[MATERIAL SUPPLIED Boundary: Start]
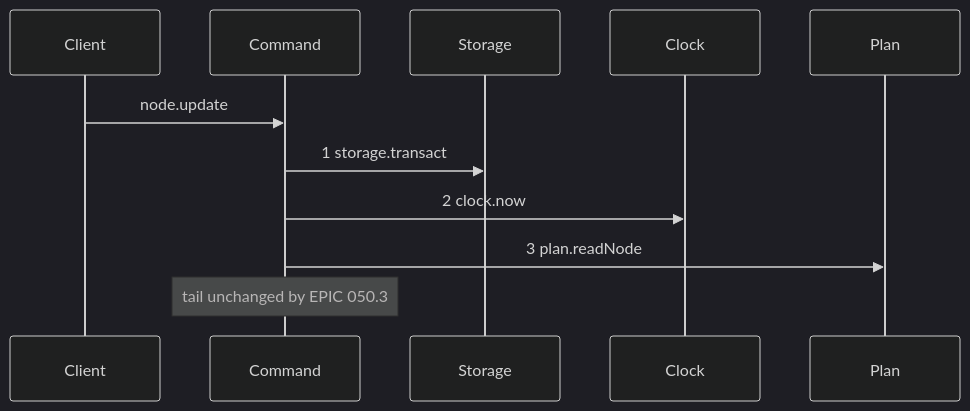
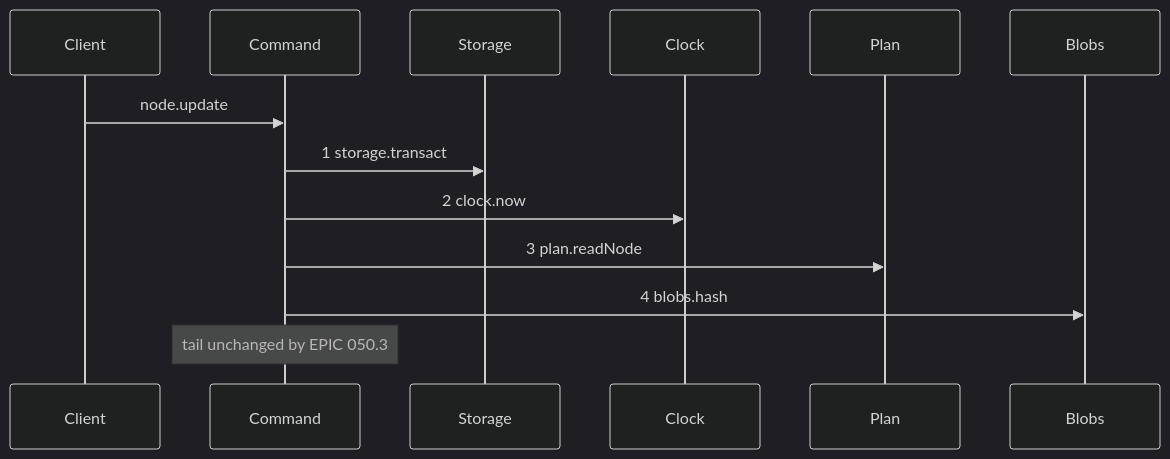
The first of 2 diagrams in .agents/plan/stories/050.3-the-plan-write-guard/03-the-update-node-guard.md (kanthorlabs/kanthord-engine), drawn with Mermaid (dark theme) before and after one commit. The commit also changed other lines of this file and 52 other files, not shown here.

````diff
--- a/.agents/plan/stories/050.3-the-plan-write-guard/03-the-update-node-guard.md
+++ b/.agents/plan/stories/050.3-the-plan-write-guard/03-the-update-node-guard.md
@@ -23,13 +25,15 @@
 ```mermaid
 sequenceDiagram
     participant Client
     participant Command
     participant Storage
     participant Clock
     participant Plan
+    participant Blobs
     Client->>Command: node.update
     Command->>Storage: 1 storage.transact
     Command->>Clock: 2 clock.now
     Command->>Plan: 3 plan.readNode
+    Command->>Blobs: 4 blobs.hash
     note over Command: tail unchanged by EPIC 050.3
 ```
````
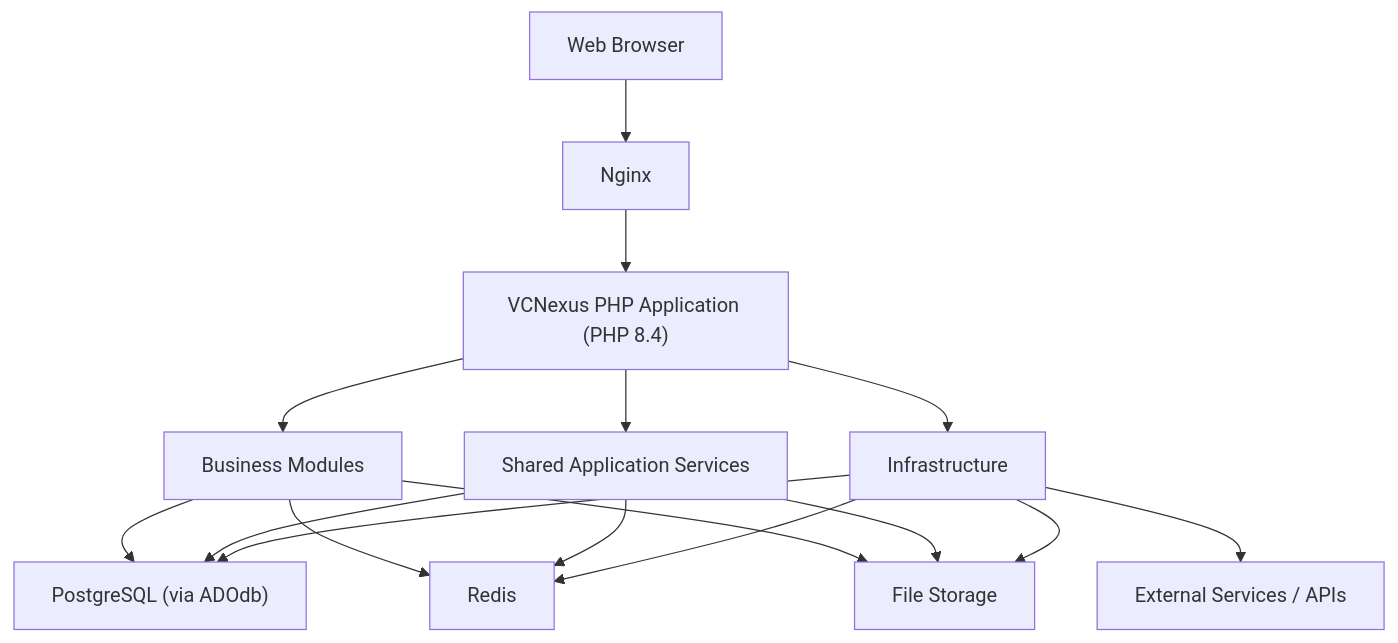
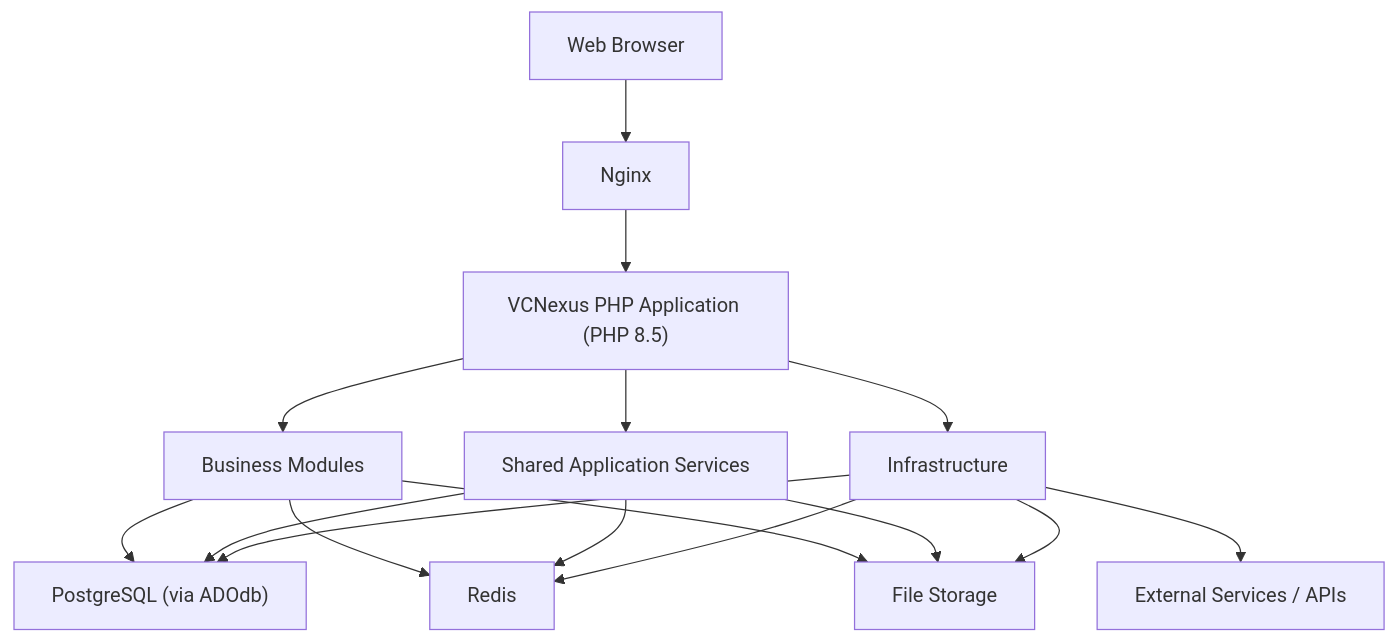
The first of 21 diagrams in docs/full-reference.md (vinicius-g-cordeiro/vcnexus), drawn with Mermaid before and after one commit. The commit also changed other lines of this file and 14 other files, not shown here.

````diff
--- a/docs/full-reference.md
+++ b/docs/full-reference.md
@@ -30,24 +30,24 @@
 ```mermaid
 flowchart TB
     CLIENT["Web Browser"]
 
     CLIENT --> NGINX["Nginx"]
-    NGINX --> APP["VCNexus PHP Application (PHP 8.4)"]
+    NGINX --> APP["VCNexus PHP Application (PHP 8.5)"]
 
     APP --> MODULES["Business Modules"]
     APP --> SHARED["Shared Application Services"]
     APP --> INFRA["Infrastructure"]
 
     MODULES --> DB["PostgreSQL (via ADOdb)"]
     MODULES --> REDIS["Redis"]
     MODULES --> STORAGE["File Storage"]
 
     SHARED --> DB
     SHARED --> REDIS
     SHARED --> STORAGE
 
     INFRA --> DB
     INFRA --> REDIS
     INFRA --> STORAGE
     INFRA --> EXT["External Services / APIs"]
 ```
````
[MATERIAL SUPPLIED Boundary: End]
→ THE TASK
Take the entries above and restate them word for word, minus their images.

→ EXPECTED ANSWER
The first of 2 diagrams in .agents/plan/stories/050.3-the-plan-write-guard/03-the-update-node-guard.md (kanthorlabs/kanthord-engine), drawn with Mermaid (dark theme) before and after one commit. The commit also changed other lines of this file and 52 other files, not shown here.

````diff
--- a/.agents/plan/stories/050.3-the-plan-write-guard/03-the-update-node-guard.md
+++ b/.agents/plan/stories/050.3-the-plan-write-guard/03-the-update-node-guard.md
@@ -23,13 +25,15 @@
 ```mermaid
 sequenceDiagram
     participant Client
     participant Command
     participant Storage
     participant Clock
     participant Plan
+    participant Blobs
     Client->>Command: node.update
     Command->>Storage: 1 storage.transact
     Command->>Clock: 2 clock.now
     Command->>Plan: 3 plan.readNode
+    Command->>Blobs: 4 blobs.hash
     note over Command: tail unchanged by EPIC 050.3
 ```
````
The first of 21 diagrams in docs/full-reference.md (vinicius-g-cordeiro/vcnexus), drawn with Mermaid before and after one commit. The commit also changed other lines of this file and 14 other files, not shown here.

````diff
--- a/docs/full-reference.md
+++ b/docs/full-reference.md
@@ -30,24 +30,24 @@
 ```mermaid
 flowchart TB
     CLIENT["Web Browser"]
 
     CLIENT --> NGINX["Nginx"]
-    NGINX --> APP["VCNexus PHP Application (PHP 8.4)"]
+    NGINX --> APP["VCNexus PHP Application (PHP 8.5)"]
 
     APP --> MODULES["Business Modules"]
     APP --> SHARED["Shared Application Services"]
     APP --> INFRA["Infrastructure"]
 
     MODULES --> DB["PostgreSQL (via ADOdb)"]
     MODULES --> REDIS["Redis"]
     MODULES --> STORAGE["File Storage"]
 
     SHARED --> DB
     SHARED --> REDIS
     SHARED --> STORAGE
 
     INFRA --> DB
     INFRA --> REDIS
     INFRA --> STORAGE
     INFRA --> EXT["External Services / APIs"]
 ```
````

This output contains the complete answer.